▸ About this exercise
In the records, find each line where "short" occurs, and copy it.
.....
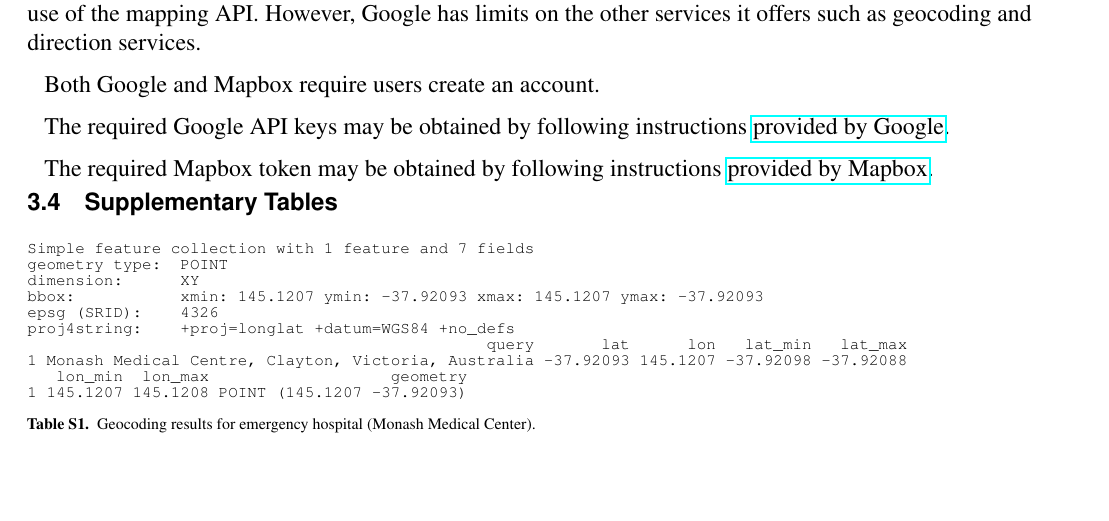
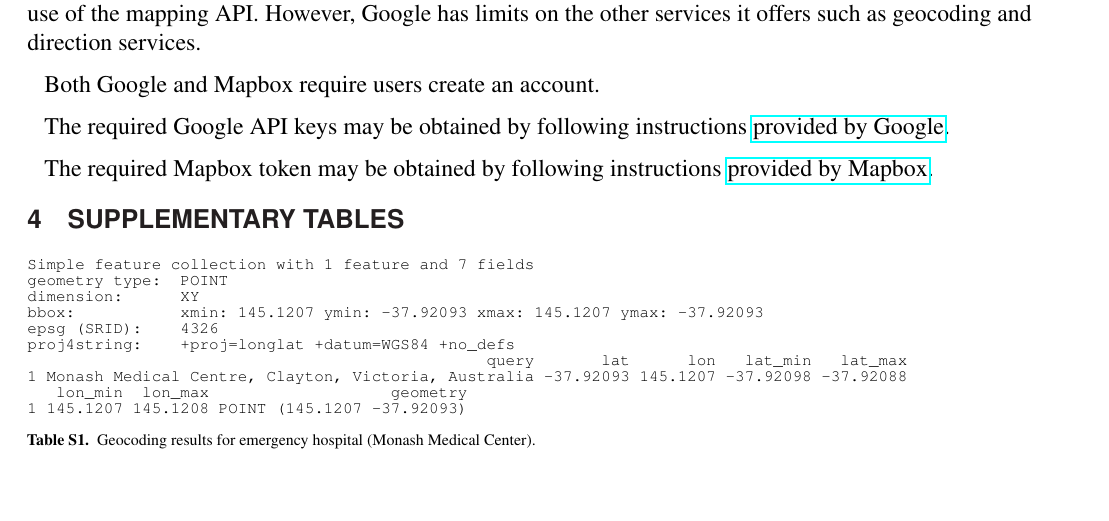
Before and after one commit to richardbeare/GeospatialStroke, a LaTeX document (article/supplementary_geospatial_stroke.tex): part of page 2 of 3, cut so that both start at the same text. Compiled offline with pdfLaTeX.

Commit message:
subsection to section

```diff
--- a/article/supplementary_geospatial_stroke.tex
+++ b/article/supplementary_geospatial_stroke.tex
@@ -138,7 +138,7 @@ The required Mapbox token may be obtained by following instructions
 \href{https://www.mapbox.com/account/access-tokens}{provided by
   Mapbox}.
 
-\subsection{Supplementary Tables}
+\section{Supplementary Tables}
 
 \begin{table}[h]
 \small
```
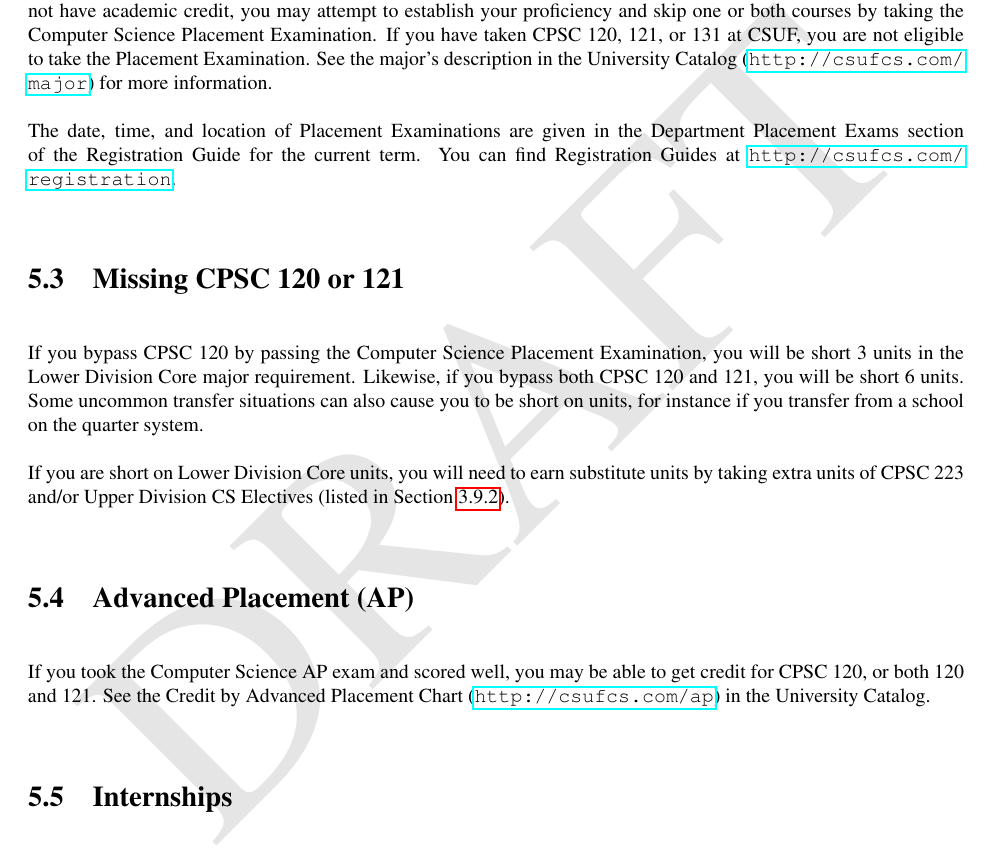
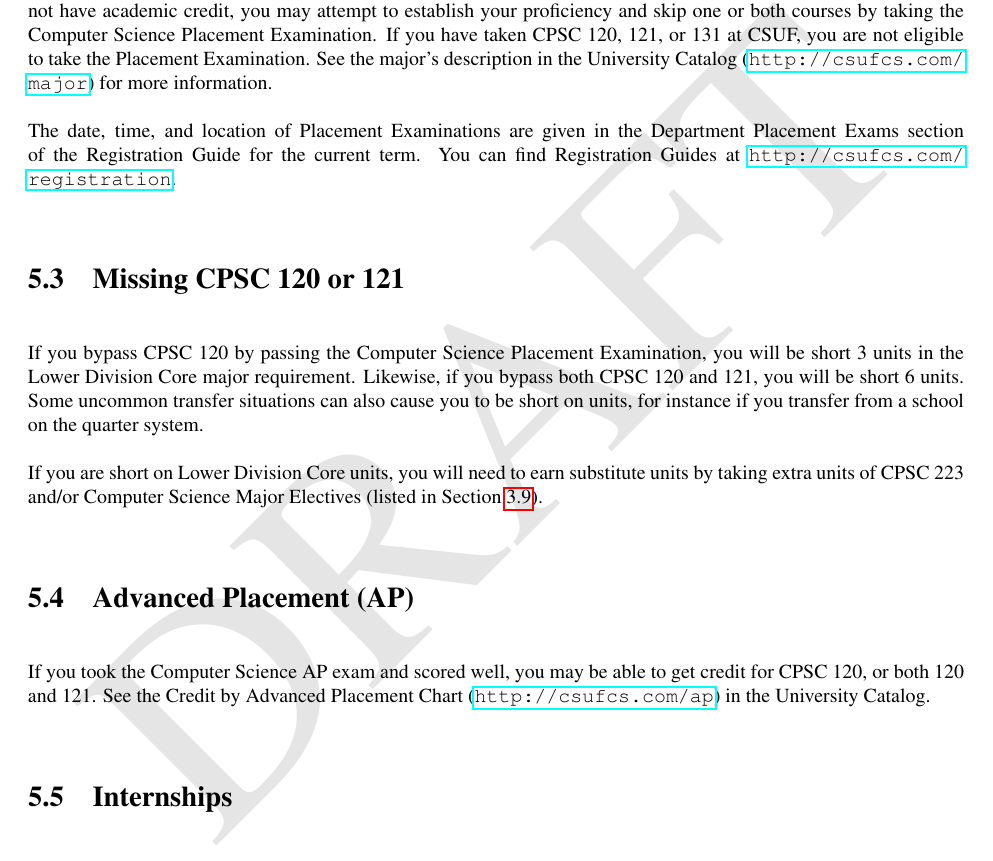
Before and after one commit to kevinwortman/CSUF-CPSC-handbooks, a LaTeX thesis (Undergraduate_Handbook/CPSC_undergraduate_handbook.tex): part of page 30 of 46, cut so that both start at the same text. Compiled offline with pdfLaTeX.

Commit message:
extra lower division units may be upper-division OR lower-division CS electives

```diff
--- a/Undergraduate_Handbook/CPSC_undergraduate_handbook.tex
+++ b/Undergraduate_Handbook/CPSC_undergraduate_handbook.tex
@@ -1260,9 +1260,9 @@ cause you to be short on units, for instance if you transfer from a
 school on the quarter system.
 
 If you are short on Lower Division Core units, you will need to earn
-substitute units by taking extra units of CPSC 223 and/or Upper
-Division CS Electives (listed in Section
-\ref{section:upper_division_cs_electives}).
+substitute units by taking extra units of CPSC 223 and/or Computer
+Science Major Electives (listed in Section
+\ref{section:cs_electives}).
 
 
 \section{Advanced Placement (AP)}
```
.....
▸ Expected output
@@ -1260,9 +1260,9 @@ cause you to be short on units, for instance if you transfer from a
 If you are short on Lower Division Core units, you will need to earn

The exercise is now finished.